Decided by a 4-1 vote, the withdrawal marks a significant departure from the Commission’s position that disgorgement or restitution be reserved for “exceptional cases” and signals the intention to pursue these remedies more aggressively. Indeed, the FTC announced in its statement on the withdrawal that “[a]lthough intended to clarify past Commission views on this topic, the practical effect of the Policy Statement was to create an overly restrictive view of the Commission’s options for equitable remedies.”

In lieu of the Statement, the Commission asserts it will “evaluate the unique circumstances of each case” through the lens of existing case law and notes that many of the issues contained in the Statement will “continue to inform [its] future consideration of the use of monetary equitable remedies.”

According to Commissioner Maureen K. Ohlhausen, who issued a dissenting statement on the decision, the withdrawal indicates that FTC “will be seeking disgorgement in circumstances in which the three-part test heretofore utilized under the Statement is not met.”  Commissioner Ohlhausen warns that broadening the use of monetary remedial remedies without the framework in the Statement risks decisions being made without the Commission “issuing any guidance whatsoever,” which “runs counter to the goal of transparency.”

The Statement had set forth three factors for determining whether disgorgement (and to some degree, restitution) was appropriate:

  • Whether the underlying violation was clear
  • Whether there was a reasonable basis to calculate the remedial payment
  • Whether remedies in other civil or criminal litigation were likely to accomplish fully the purposes of the antitrust laws

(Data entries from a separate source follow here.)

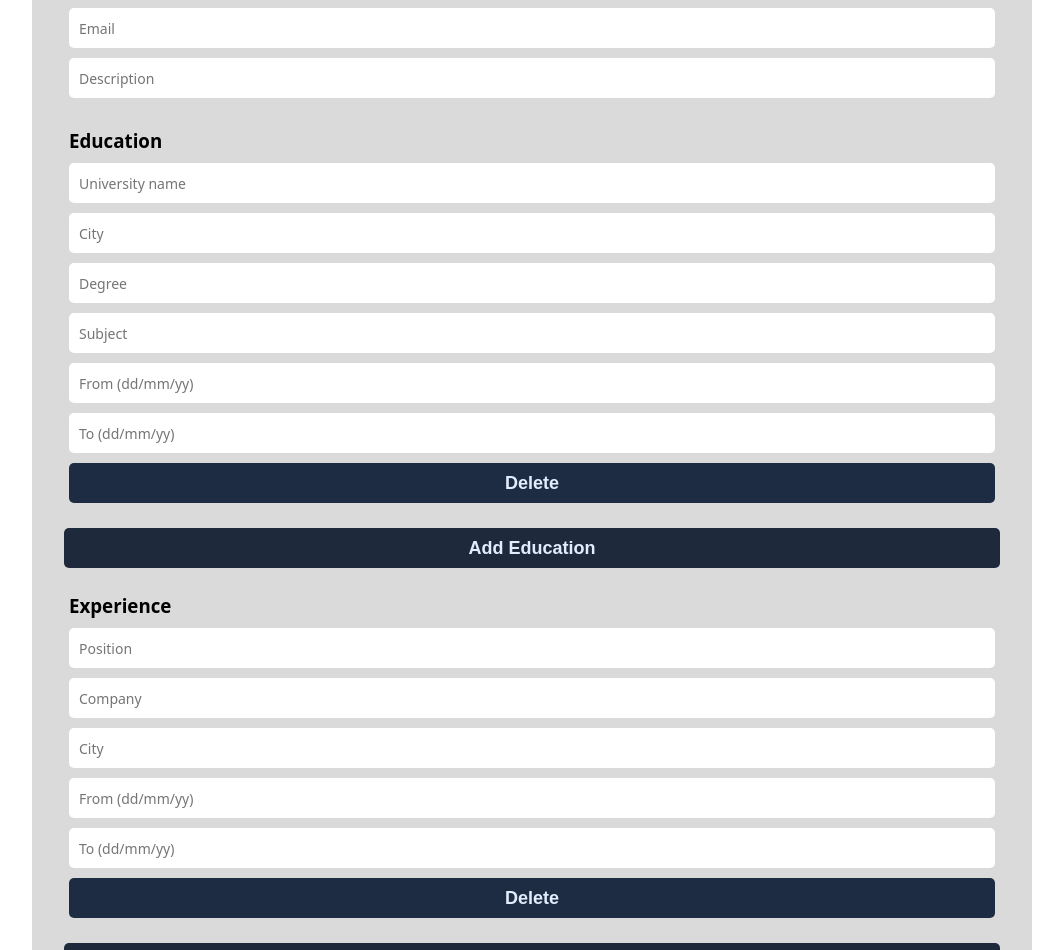
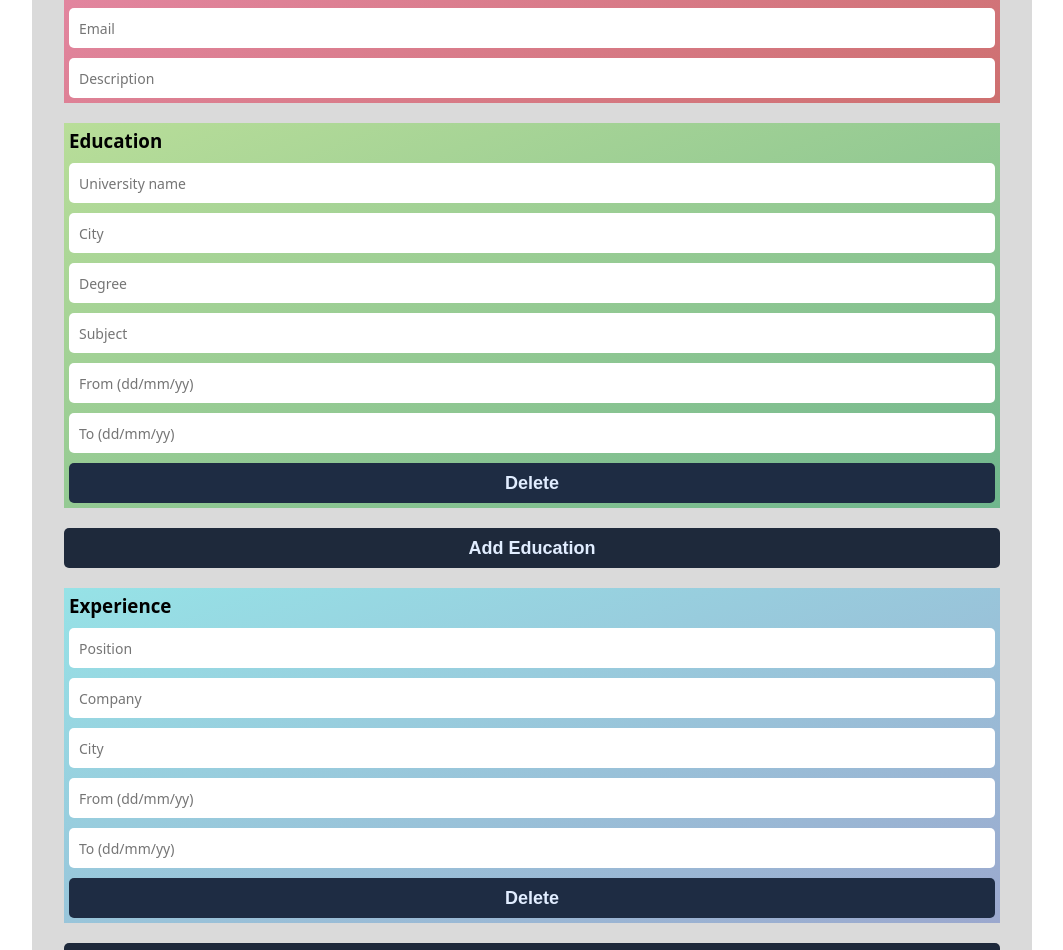
Before and after one commit to ilicc-sara/CV-Creator, a React (Vite) app: page / in a window 1280 px wide. Shown: the part 384-1334 px from the top of the page, without its empty margins (108-1171 px from the left). Built offline with nearby package versions, Linux system fonts and the light colour scheme.

Commit message:
.................

```diff
--- a/src/App.jsx
+++ b/src/App.jsx
@@ -96,36 +96,6 @@ function App() {
     });
   }
 
-  function handleExperienceInfoChange(e) {
-    setCV((prev) => {
-      return {
-        ...prev,
-        experienceInfo: prev.experienceInfo.map((object) => {
-          if (object.id === id) {
-            return { ...object, [e.target.name]: e.target.value };
-          } else {
-            return { ...object };
-          }
-        }),
-      };
-    });
-  }
-
-  function handleEducationInfoChange(e) {
-    setCV((prev) => {
-      return {
-        ...prev,
-        educationInfo: prev.educationInfo.map((object) => {
-          if (object.id === id) {
-            return { ...object, [e.target.name]: e.target.value };
-          } else {
-            return { ...object };
-          }
-        }),
-      };
-    });
-  }
-
   function deleteEducation(id) {
     setCV((prev) => {
       return {
@@ -201,8 +171,9 @@ function App() {
               key={index}
               id={educationInf.id}
               educationInfo={educationInf}
-              handleEducationInfoChange={handleEducationInfoChange}
+              // handleEducationInfoChange={handleEducationInfoChange}
               deleteEducation={deleteEducation}
+              setCV={setCV}
             />
           ))}
           <button
@@ -218,8 +189,9 @@ function App() {
               key={index}
               id={experienceInf.id}
               experienceInfo={experienceInf}
-              handleExperienceInfoChange={handleExperienceInfoChange}
+              // handleExperienceInfoChange={handleExperienceInfoChange}
               deleteExperience={deleteExperience}
+              setCV={setCV}
             />
           ))}
 
--- a/src/EducationInfo.jsx
+++ b/src/EducationInfo.jsx
@@ -2,8 +2,23 @@ import React from "react";
 
 function EducationInfo(props) {
   // prettier-ignore
-  const { id, educationInfo, handleEducationInfoChange, deleteEducation } =
+  const { id, educationInfo, deleteEducation, setCV } =
     props;
+
+  function handleEducationInfoChange(e) {
+    setCV((prev) => {
+      return {
+        ...prev,
+        educationInfo: prev.educationInfo.map((object) => {
+          if (object.id === id) {
+            return { ...object, [e.target.name]: e.target.value };
+          } else {
+            return { ...object };
+          }
+        }),
+      };
+    });
+  }
 
   return (
     <div data-id={id} className="education-info-cont">
--- a/src/ExperienceInfo.jsx
+++ b/src/ExperienceInfo.jsx
@@ -2,7 +2,22 @@ import React from "react";
 
 function ExperienceInfo(props) {
   // prettier-ignore
-  const { id, experienceInfo, handleExperienceInfoChange, deleteExperience } = props;
+  const { id, experienceInfo, deleteExperience, setCV } = props;
+
+  function handleExperienceInfoChange(e) {
+    setCV((prev) => {
+      return {
+        ...prev,
+        experienceInfo: prev.experienceInfo.map((object) => {
+          if (object.id === id) {
+            return { ...object, [e.target.name]: e.target.value };
+          } else {
+            return { ...object };
+          }
+        }),
+      };
+    });
+  }
 
   return (
     <div data-id={id} className="experience-info-cont">
--- a/src/index.css
+++ b/src/index.css
@@ -33,7 +33,7 @@
   padding: 5px;
 }
 
-/* .personal-info-cont {
+.personal-info-cont {
   background: linear-gradient(to top left, #c62e2e9e, #ff58a38c);
 }
 
@@ -47,7 +47,7 @@
     rgba(104, 232, 239, 0.596),
     rgba(94, 119, 194, 0.507)
   );
-} */
+}
 
 .personal-info-cont input,
 .education-info-cont input,
```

There is speculation that FTC’s decision to step away from these factors officially was, at least in part, prompted by its desire to pursue monetary remedies in so-called “pay-for-delay” suits. These suits, which involve settlements between brand name and generic drug manufacturers, arguably failed to meet the Statement’s requirement that the violation be “clear” given the split among the circuit courts on the legality of these settlements.

The Third Circuit’s July 2012 decision in the K-Dur Antitrust Litigation, which departs from previous decisions finding these kinds of agreements lawful under the scope of the patent test, further highlights this division, thereby lending additional support for the view that FTC is looking for ways to broaden its enforcement reach and take a firm position on pay-for-delay suits.